"We're going to have to use him," manager John Gibbons said. "These are our guys. And we have to find out about the other (relievers). We had a chance to put some other guys in (Wednesday) but (Aaron) Loup and (Brett) Cecil are our reliable guys that we know a lot about. My thought was that if we don't get through the eighth inning, there wasn't going to be a ninth. And there wasn't a ninth."

Staked to a 3-1 lead, Loup came in to start the eighth and gave up a bloop single, a solid single and then hit Yankee Brett Gardner to load the bases with nobody out. Cecil came in and wild-pitched in one run, hit a man to force in another and then a grounder bounced off his wrist that scored another run.

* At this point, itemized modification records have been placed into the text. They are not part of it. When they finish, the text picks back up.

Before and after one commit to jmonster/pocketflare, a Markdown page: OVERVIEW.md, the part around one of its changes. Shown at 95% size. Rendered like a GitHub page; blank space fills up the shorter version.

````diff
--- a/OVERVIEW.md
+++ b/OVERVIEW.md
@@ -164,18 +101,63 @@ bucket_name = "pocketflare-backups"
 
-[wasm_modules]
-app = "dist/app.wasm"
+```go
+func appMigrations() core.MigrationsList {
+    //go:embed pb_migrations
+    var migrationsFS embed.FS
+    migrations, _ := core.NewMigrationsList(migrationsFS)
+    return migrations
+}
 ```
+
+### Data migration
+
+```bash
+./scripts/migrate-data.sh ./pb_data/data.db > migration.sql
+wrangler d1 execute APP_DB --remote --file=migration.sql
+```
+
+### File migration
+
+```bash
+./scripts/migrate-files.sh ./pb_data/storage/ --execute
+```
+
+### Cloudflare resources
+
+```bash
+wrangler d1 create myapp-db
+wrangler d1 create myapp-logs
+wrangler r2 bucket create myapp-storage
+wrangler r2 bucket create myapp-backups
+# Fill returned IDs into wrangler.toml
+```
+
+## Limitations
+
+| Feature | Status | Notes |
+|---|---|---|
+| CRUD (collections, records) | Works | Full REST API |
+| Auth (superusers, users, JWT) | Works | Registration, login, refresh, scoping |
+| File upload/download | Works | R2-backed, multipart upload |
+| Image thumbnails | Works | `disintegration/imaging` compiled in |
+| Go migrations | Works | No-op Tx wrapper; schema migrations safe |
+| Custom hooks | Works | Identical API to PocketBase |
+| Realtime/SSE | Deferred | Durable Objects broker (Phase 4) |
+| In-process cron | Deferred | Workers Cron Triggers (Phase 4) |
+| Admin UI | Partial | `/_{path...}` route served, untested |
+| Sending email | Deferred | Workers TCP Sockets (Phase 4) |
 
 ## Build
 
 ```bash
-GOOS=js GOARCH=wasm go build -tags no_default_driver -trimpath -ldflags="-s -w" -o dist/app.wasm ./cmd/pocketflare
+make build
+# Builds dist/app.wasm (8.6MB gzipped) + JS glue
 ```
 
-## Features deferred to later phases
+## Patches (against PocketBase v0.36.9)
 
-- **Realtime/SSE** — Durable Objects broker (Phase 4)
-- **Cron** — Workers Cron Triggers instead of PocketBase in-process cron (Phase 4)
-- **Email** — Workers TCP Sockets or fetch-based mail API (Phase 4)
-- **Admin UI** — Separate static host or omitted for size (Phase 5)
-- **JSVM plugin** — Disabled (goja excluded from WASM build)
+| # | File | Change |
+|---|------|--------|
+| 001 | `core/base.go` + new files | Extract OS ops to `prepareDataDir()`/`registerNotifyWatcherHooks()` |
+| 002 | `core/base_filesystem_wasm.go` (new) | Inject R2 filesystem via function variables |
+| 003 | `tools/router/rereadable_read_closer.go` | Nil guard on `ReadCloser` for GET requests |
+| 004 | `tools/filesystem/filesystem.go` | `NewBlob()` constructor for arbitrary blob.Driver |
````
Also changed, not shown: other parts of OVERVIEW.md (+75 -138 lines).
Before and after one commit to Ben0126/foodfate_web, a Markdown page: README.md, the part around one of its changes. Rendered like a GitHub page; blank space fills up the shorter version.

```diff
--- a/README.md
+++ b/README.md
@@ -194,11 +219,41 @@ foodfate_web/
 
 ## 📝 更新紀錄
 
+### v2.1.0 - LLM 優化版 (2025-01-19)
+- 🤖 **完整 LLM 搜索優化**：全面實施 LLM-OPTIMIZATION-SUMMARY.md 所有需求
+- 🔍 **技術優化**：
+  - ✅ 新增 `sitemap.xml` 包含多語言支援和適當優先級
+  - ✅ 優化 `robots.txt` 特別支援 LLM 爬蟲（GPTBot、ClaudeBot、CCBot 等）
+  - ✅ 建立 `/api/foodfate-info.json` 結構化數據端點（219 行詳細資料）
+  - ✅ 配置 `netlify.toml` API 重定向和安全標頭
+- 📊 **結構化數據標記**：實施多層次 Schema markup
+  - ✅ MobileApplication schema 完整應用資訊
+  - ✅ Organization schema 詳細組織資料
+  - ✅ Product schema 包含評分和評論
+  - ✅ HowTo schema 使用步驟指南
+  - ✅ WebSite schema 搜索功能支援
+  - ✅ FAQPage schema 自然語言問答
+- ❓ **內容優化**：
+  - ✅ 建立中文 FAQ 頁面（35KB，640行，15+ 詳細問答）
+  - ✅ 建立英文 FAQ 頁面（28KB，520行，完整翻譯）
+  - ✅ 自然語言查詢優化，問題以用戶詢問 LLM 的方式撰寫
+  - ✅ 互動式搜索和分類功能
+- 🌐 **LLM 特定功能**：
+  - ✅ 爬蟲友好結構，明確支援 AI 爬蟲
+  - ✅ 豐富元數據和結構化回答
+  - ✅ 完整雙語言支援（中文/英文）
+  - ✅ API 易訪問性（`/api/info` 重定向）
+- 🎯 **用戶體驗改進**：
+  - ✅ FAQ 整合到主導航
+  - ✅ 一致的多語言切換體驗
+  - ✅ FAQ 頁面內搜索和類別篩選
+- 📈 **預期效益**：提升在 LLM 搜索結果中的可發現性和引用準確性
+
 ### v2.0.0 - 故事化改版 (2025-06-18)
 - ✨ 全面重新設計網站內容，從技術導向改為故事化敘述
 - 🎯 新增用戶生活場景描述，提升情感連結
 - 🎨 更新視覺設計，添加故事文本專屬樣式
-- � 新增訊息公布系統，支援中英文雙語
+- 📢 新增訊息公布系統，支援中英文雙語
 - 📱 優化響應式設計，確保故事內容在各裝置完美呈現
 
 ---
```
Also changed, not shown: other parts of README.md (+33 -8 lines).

Osuna came into the inning with one out and struck out Alex Rodriguez before getting a routine fly ball by Stephen Drew.

"With our rotation, the bullpen is going to be very valuable considering we don't have a lot of guys who you can expect to go eight innings or a complete game," Gibbons said. "(Daniel) Norris could turn into one of those guys. Maybe (Aaron) Sanchez but he tends to throw a lot of pitches. We're going to have to lean pretty heavily on our bullpen.

"We'd love to have somebody (in the closer role) so we could define the roles. But we're still trying to figure some things out. Normally, nine out of 10 times, we would shut that game down last night. It just didn't happen. The hit batters, the wild pitches, that's not normal."

"Generally teams have that bona fide proven guy and they just work backwards from there. But if teams with good closers don't have a quality set-up guy, then that guy isn't as good either. You don't win without a good bullpen nowadays."